Heilbroner, Robert L(ouis) 1919-2005
HEILBRONER, Robert L(ouis) 1919-2005
OBITUARY NOTICE— See index for CA sketch: Born March 24, 1919, in New York, NY; died of a stroke, January 5 (some sources say January 4), 2005, in New York, NY. Economist and author. Heilbroner, the author of the bestselling The Worldly Philosophers, was known as a popularizer of economic studies. After completing his undergraduate education at Harvard University in 1940, he was drafted into the U.S. Army. Placed in Army Intelligence, he was taught Japanese and assigned to interview Japanese prisoners during World War II. When he returned home, he went to work for his late-father's clothing chain, but decided he disliked the profession. Instead, he returned to school, enrolling at the New School for Social Research (now New School University) to study for a Ph.D. in economics. During this time, he published his most famous work, The Worldly Philosophers (1953; tenth edition, 1998), a book about important economists throughout history. The work's success convinced Heilbroner that he could make a career of writing. Becoming preoccupied with writing delayed the completion of his Ph.D. until 1963, but in the meantime he produced such books as The Quest for Wealth (1956) and The Making of Economic Society (1962; eleventh edition, 2002). As an economist, Heilbroner considered himself a radical conservative. This meant that while he felt government should usually not control a country's economy, there were times when it was appropriate for it to step in, such as during severe economic crises. He was sometimes criticized, as was fellow writer John Kenneth Galbraith, for not being scientific enough in his writing. Instead of a narrow, mathematical approach to economic analysis, Heilbroner favored a multidisciplinary view that took into consideration social, political, and other outside influences on the economy. Despite criticisms by some economists, others among his colleagues appreciated what he was doing as a writer and acknowledged his scholarship. In 1972 he was named Norman Thomas Professor of Economics at the New School. Among Heilbroner's many other books are The Limits of American Capitalism (1966), An Inquiry into the Human Prospect (1975; third edition, 1991), The Nature and Logic of Capitalism (1985), and Teachings from the Worldly Philosophy (1996).

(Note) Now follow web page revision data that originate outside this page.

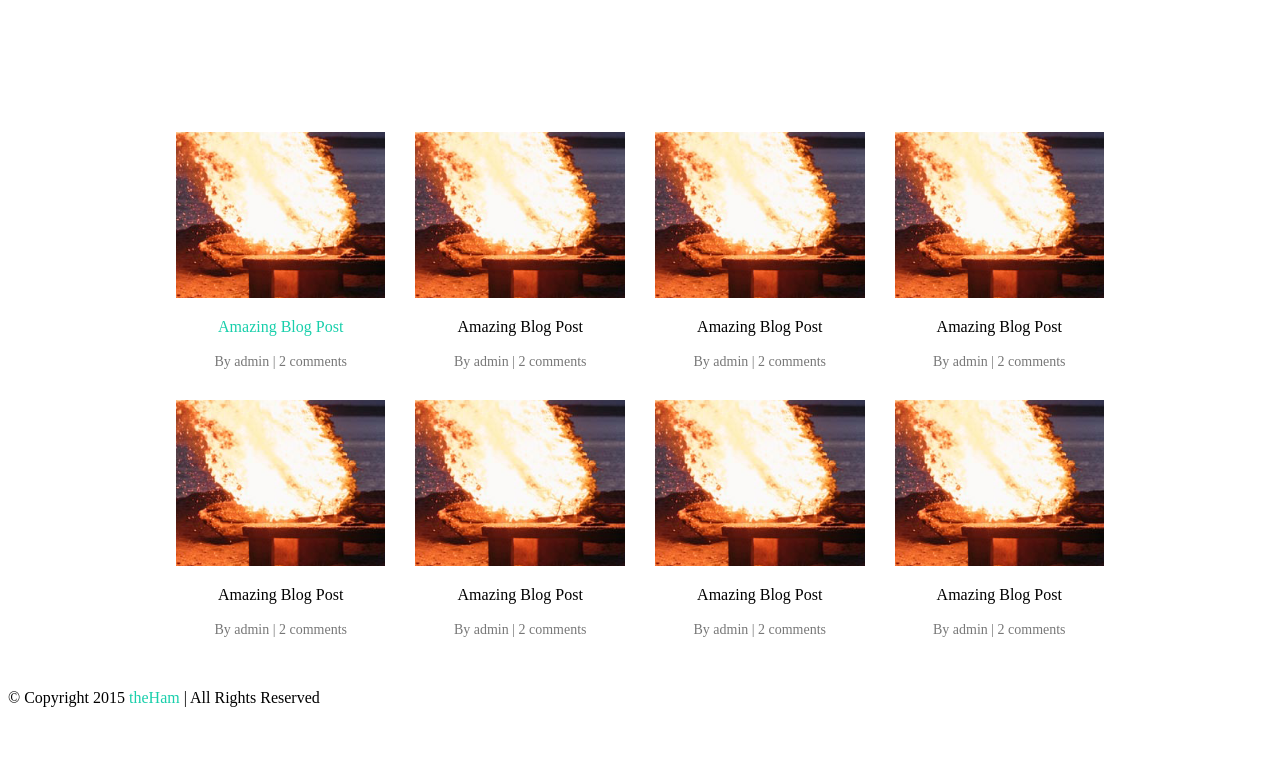
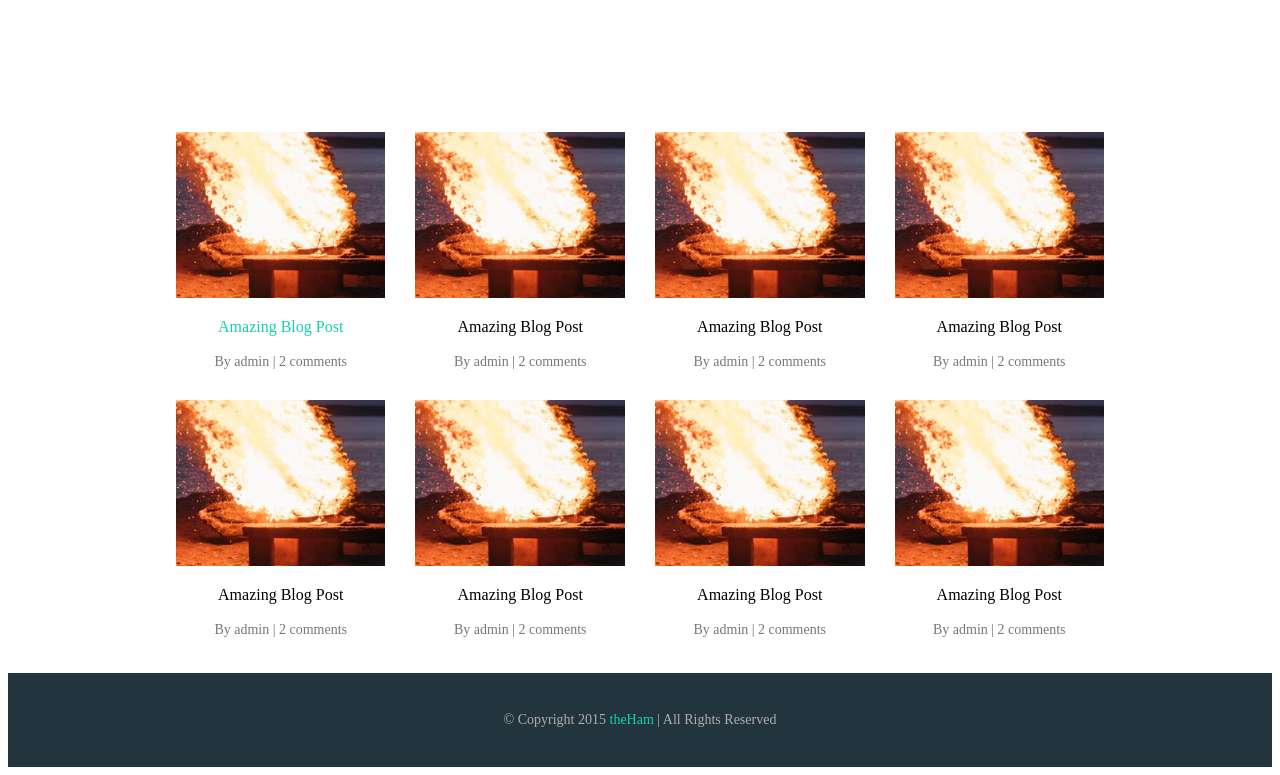
Before and after one commit to XanimGuliyeva/Assignment_1, a plain HTML site: page index.html in a window 1280 px wide. Shown: the part 1429-2204 px from the top of the page. Before the commit the page ends 2152 px from the top, so only its background shows below. Drawn offline with Linux system fonts and the light colour scheme; a script that the page names is missing.

Commit message:
Update style.css

```diff
--- a/style.css
+++ b/style.css
@@ -348,3 +348,18 @@ color: #777777;
 	margin: auto;
 	color: #4E4E4E;
   }
+
+ .footer{
+	background: #22353F;
+	padding: 20px 0px;
+	text-align: center;
+	margin: 0px;
+  }
+  .footer p{
+	font-family: 'Montserrat';
+	font-style: normal;
+	font-weight: 300;
+	font-size: 14px;
+	line-height: 26px;
+	color: #AEAEAE;
+  }
```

OBITUARIES AND OTHER SOURCES:
Chicago Tribune, January 13, 2005, section 3, p. 11.
Los Angeles Times, January 11, 2005, p. B10.

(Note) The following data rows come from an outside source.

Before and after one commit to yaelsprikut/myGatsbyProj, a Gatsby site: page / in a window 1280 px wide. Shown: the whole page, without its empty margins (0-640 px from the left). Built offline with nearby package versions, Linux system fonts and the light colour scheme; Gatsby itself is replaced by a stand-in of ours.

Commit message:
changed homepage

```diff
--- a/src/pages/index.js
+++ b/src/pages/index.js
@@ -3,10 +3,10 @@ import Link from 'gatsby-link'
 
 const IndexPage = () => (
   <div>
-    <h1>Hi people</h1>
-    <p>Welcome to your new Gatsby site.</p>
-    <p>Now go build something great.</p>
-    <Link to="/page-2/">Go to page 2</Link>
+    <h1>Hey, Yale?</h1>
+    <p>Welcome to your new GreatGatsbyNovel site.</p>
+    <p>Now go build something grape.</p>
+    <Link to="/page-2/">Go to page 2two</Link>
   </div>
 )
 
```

New York Times, January 12, 2005, p. A21.
Washington Post, January 13, 2005, p. B8.
New School University Graduate Faculty of Political and Social Science,http://www.newschool.edu/gf/ (April 5, 2005).